Karl Brunnholzl is the prolific author and translator of several volumes on Indian and Tibetan Buddhism. A physician extensively trained in Buddhist study and practice, he teaches frequently in North America and Europe.

If you’ve read even a little about the life of the Buddha—or seen the movie—you know he wasn’t just a navel-gazing holy man detached from the cares of a suffering world. He was passionate about discovering the truth about life and his existence as a human being. That passion led him to break away from the established religious doctrines of his time and, after his awakening, to found a community based on egalitarian principles.

The nonconformist, revolutionary spirit is found in many great historical teachers in all the Buddhist traditions.

In the Buddha’s community, for example, the caste system was thrown out—untouchables and brahmins were equal aspirants on the path to enlightenment.  That may not sound shocking to you now, but ask yourself: would you dare to seat the Pope or the Dalai Lama next to a homeless person at your dinner party?

The nonconformist, revolutionary spirit is found in many great historical teachers in all the Buddhist traditions.  You may not recognize the foreign sounding names or the issues that provoked them, but you can appreciate their courage and commitment to honesty and truth, in the face of recrimination, rejection, and even retribution. These “heretics” included brilliant scholars and meditators, like Nagarjuna. Although he eventually came to be regarded as a “second buddha,” his teachings on emptiness challenged the status quo in certain circles. To discredit him and paint him as a demon, some other Buddhists even invented negative prophesies about him and put them in the scriptures.

Then there was Gampopa, a revered figure in the Kagyu lineage of Tibetan Buddhism. Because he said that the Buddha taught “mahamudra” (one of the most advanced meditations) in his public discourses and even beginners could practice it and attain realization, he got a lot of flak from everyone at the time. The list goes on and includes figures like the 8th Karmapa and the 5th Dalai Lama. Whether they dared to question the authority of their tradition, departed from the established views of the day, or refused to play partisan spiritual politics, they were seen for a time as heretics, not as game players.


  1. avatar Rui Umezawa says:

    I very much like what you are saying, but nonetheless wonder: were the sages you mention rebelling or somply going with a flow (energy. qi, yuanfen, whatever) greater than society’s rules?

    This may just be semantics, but “rebel” to me can have egocentric connotations. James Dean in Rebel Without a Cause was egocentric.
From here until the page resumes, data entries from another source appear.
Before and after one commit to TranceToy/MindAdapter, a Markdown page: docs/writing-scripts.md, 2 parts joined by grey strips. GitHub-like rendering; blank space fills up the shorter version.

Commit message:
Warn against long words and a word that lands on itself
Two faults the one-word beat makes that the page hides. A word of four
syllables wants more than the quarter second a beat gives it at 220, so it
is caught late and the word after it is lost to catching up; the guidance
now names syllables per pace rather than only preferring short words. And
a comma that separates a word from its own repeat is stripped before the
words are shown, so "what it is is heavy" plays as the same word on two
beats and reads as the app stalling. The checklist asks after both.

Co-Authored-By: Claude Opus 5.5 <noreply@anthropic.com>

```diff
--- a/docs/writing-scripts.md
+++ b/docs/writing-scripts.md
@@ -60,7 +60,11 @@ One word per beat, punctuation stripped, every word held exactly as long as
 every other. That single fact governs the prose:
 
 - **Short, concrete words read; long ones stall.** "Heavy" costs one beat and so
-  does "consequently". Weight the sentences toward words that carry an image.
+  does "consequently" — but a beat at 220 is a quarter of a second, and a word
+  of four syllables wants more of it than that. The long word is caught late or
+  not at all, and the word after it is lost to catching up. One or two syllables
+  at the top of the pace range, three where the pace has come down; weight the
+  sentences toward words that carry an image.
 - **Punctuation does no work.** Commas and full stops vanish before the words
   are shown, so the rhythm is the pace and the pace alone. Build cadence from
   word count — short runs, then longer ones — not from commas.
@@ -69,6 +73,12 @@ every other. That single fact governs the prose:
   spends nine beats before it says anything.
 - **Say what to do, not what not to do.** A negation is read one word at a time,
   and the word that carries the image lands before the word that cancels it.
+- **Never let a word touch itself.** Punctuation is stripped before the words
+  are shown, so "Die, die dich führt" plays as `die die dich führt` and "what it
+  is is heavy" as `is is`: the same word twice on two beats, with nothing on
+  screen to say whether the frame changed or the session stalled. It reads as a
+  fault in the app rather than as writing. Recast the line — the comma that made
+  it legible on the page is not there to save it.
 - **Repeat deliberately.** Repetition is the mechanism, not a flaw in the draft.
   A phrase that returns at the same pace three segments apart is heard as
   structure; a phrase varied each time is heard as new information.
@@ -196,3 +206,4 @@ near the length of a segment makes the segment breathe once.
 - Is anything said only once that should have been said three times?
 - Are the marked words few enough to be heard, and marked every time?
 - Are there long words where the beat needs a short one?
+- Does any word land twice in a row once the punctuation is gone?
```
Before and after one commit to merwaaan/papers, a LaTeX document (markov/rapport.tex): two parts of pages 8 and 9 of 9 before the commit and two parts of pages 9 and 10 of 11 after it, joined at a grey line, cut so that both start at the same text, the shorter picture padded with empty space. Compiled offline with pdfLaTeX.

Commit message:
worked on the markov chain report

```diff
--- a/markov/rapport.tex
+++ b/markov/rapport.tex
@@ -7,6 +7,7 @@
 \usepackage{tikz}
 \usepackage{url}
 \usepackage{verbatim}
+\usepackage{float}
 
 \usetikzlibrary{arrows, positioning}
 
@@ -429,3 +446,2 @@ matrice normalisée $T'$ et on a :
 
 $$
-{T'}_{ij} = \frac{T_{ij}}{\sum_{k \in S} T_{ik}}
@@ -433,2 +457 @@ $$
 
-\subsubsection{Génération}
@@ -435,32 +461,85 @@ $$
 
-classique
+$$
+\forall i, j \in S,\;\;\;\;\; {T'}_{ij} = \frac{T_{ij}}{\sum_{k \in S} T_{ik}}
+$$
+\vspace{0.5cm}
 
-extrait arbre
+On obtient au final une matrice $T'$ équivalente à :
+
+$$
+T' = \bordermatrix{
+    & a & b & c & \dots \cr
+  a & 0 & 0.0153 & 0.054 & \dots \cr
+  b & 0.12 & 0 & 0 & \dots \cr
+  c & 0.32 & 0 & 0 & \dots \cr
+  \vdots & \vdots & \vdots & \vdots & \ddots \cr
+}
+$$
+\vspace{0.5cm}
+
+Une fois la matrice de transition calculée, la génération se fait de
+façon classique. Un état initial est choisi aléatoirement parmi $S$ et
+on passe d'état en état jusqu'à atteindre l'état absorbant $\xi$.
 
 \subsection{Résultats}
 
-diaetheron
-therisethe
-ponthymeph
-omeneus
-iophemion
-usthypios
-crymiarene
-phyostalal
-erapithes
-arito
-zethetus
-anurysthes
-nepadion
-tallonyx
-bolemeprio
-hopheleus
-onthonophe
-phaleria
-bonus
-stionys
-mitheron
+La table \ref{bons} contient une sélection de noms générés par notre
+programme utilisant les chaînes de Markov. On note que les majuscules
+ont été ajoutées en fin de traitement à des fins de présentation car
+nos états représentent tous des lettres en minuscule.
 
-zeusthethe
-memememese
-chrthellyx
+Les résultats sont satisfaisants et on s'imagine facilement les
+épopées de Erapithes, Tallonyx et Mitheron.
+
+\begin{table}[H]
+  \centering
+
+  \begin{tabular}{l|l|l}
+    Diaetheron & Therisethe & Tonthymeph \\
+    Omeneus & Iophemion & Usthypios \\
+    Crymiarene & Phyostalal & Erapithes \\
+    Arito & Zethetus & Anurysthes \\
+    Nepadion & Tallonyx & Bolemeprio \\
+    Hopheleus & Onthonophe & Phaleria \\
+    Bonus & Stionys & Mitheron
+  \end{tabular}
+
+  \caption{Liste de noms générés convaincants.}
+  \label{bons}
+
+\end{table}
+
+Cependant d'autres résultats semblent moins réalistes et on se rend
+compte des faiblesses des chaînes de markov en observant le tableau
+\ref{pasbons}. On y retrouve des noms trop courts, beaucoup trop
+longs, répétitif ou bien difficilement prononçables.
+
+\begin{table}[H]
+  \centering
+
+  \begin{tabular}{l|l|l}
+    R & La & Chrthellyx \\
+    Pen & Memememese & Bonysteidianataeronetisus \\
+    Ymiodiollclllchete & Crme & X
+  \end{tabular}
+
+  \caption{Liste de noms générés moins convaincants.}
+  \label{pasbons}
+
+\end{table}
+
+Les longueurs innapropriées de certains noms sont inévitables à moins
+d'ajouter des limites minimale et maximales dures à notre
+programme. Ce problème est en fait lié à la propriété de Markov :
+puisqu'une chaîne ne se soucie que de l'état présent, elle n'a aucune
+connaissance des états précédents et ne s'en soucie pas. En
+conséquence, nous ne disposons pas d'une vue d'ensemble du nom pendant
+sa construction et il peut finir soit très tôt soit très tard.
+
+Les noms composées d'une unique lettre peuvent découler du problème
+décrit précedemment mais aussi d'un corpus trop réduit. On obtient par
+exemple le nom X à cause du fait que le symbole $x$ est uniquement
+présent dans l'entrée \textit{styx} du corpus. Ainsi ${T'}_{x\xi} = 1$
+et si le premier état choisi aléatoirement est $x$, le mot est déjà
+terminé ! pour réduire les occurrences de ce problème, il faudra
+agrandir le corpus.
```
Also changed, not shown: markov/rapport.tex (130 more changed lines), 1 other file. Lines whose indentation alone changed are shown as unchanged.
Rebels like Buddha and Robespierre only became rebels because they were answering a great calling.

    I really like your message, but unless one can honestly hear the calling or feel the energy, aren’t you just getting lost in another illusion?

    Respectfully yours,

  2. avatar Waywuwei says:

    I don’t know of any historical documentation that Buddha taught Mahamudra. It was a classical trick of the Mahayanists to re-write history to claim that the teachings written long after the death of Buddha were actually taught by the Buddha himself. The schemes that were dreamt up to explain why there was no historical record were quite elaborate and would not pass muster with the standards of modern scholarship.

    • avatar Robert Bullock says:

      Waywuwei, who cares if the Buddha did or didn’t teach Mahamudra? I don’t know the Buddha, I never met him. I take it on faith that the guy even existed. You think historical documentation proves anything?

      There’s a lot of documentation that Jesus Christ existed yet many contend that he did not and with good reason. Suppose that Buddha also did not exist, was pure myth. What then? Do all the teachings suddenly become invalid if they weren’t uttered by a specific person thousands of years ago?

      At the very least, we know that the Buddha’s words were not written down for hundreds of years after his death, so how can we say with conviction what he did or did not teach?

      It’s irrelevant as far as I’m concerned.